Directions for this task:
Wherever "were" appears in the records below, copy the line that holds it.

***

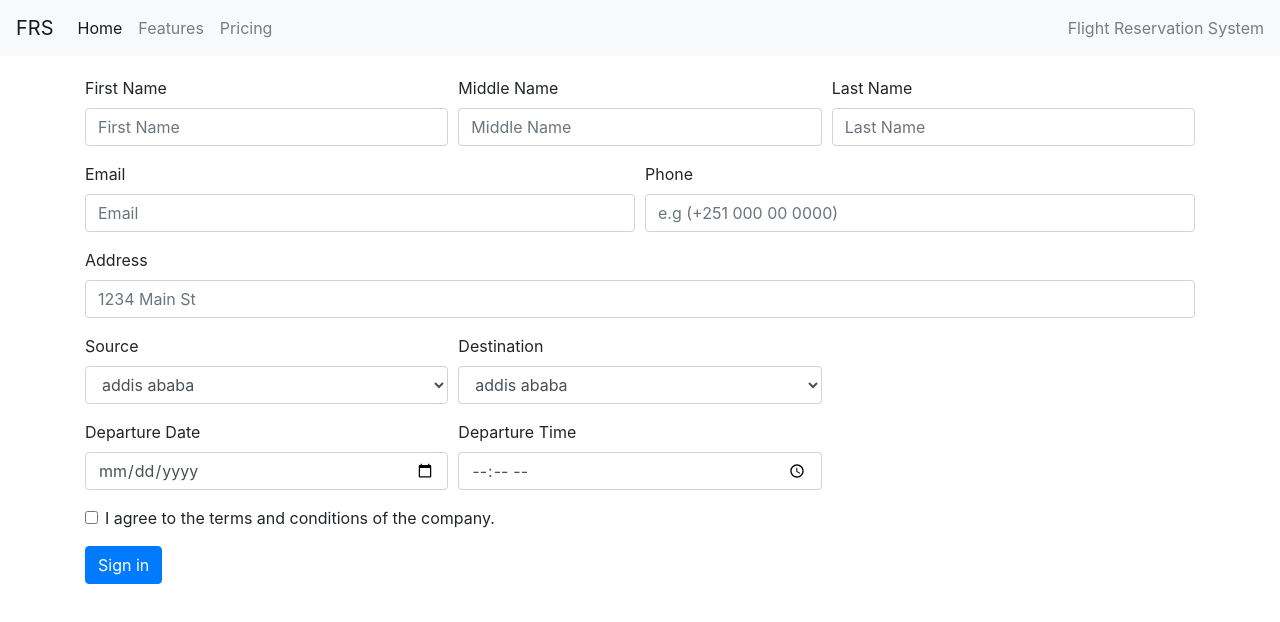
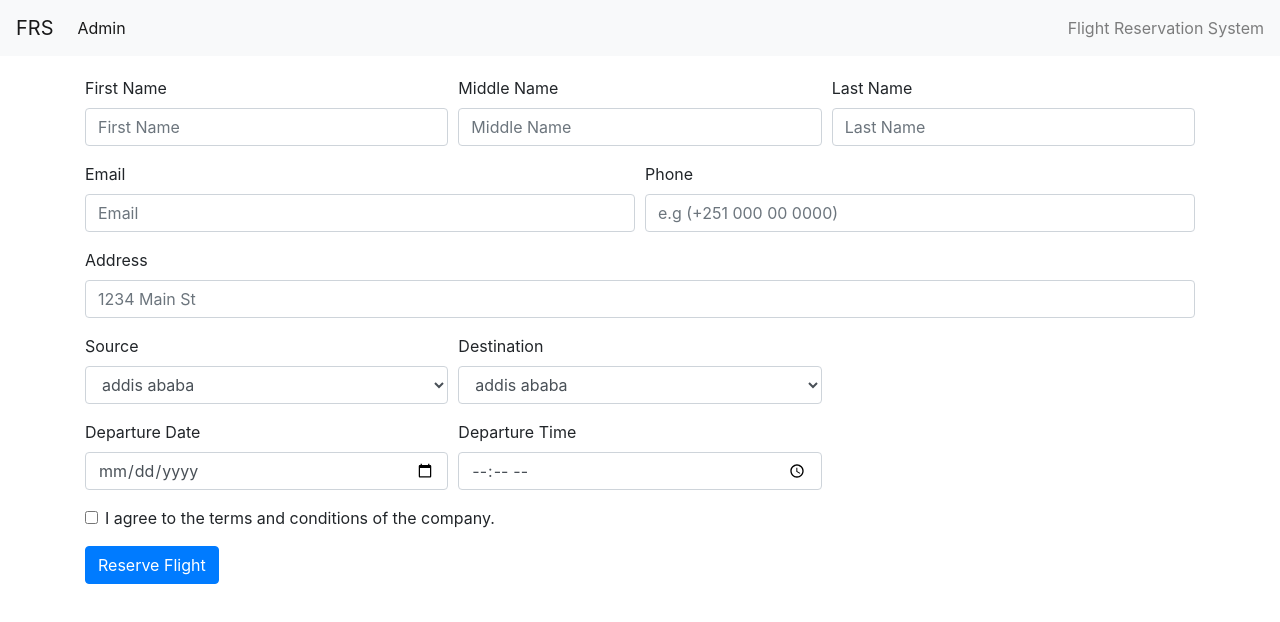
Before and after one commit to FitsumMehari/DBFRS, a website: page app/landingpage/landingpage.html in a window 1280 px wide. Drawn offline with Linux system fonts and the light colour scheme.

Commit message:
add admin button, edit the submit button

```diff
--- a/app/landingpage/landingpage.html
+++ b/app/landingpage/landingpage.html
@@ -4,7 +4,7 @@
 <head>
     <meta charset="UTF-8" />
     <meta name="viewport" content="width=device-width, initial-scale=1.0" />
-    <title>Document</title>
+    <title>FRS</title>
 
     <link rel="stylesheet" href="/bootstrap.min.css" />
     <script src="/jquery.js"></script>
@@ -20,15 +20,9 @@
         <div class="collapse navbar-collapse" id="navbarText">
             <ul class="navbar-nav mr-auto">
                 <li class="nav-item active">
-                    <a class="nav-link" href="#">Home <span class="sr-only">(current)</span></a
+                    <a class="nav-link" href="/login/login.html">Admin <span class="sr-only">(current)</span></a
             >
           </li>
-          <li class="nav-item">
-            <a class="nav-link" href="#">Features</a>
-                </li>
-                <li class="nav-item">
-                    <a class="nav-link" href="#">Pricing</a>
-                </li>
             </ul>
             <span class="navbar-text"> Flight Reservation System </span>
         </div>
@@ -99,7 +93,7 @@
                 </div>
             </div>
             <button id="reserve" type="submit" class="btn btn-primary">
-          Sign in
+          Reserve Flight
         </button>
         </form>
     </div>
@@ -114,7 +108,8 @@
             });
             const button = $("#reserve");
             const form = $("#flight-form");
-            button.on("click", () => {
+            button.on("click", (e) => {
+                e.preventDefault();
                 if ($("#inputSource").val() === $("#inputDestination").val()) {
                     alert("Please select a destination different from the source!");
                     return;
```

***

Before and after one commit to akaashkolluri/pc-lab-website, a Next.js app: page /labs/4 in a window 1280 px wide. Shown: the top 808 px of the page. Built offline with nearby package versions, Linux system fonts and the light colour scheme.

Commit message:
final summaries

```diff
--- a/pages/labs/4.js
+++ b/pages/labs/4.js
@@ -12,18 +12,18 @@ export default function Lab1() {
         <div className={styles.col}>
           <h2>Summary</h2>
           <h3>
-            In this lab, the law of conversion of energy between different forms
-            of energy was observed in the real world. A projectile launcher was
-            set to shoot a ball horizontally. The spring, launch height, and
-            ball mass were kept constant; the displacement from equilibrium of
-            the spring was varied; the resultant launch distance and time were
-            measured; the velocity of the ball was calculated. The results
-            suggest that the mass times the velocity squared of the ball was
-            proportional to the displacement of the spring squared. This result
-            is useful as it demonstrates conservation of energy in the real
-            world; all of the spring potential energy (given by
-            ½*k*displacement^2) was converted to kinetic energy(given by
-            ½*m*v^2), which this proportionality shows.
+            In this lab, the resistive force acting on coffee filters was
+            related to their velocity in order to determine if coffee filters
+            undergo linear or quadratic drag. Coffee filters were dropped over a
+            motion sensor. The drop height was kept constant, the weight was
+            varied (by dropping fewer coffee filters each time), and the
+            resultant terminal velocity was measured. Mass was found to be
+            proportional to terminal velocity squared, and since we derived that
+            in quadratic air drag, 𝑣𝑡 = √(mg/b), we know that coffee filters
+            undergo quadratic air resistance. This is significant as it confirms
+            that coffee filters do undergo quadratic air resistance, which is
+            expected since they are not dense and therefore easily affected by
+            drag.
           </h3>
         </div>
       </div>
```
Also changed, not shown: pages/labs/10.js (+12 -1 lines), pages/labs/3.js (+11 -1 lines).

***

Task solution:
-            ball mass were kept constant; the displacement from equilibrium of
-            the spring was varied; the resultant launch distance and time were
+            undergo linear or quadratic drag. Coffee filters were dropped over a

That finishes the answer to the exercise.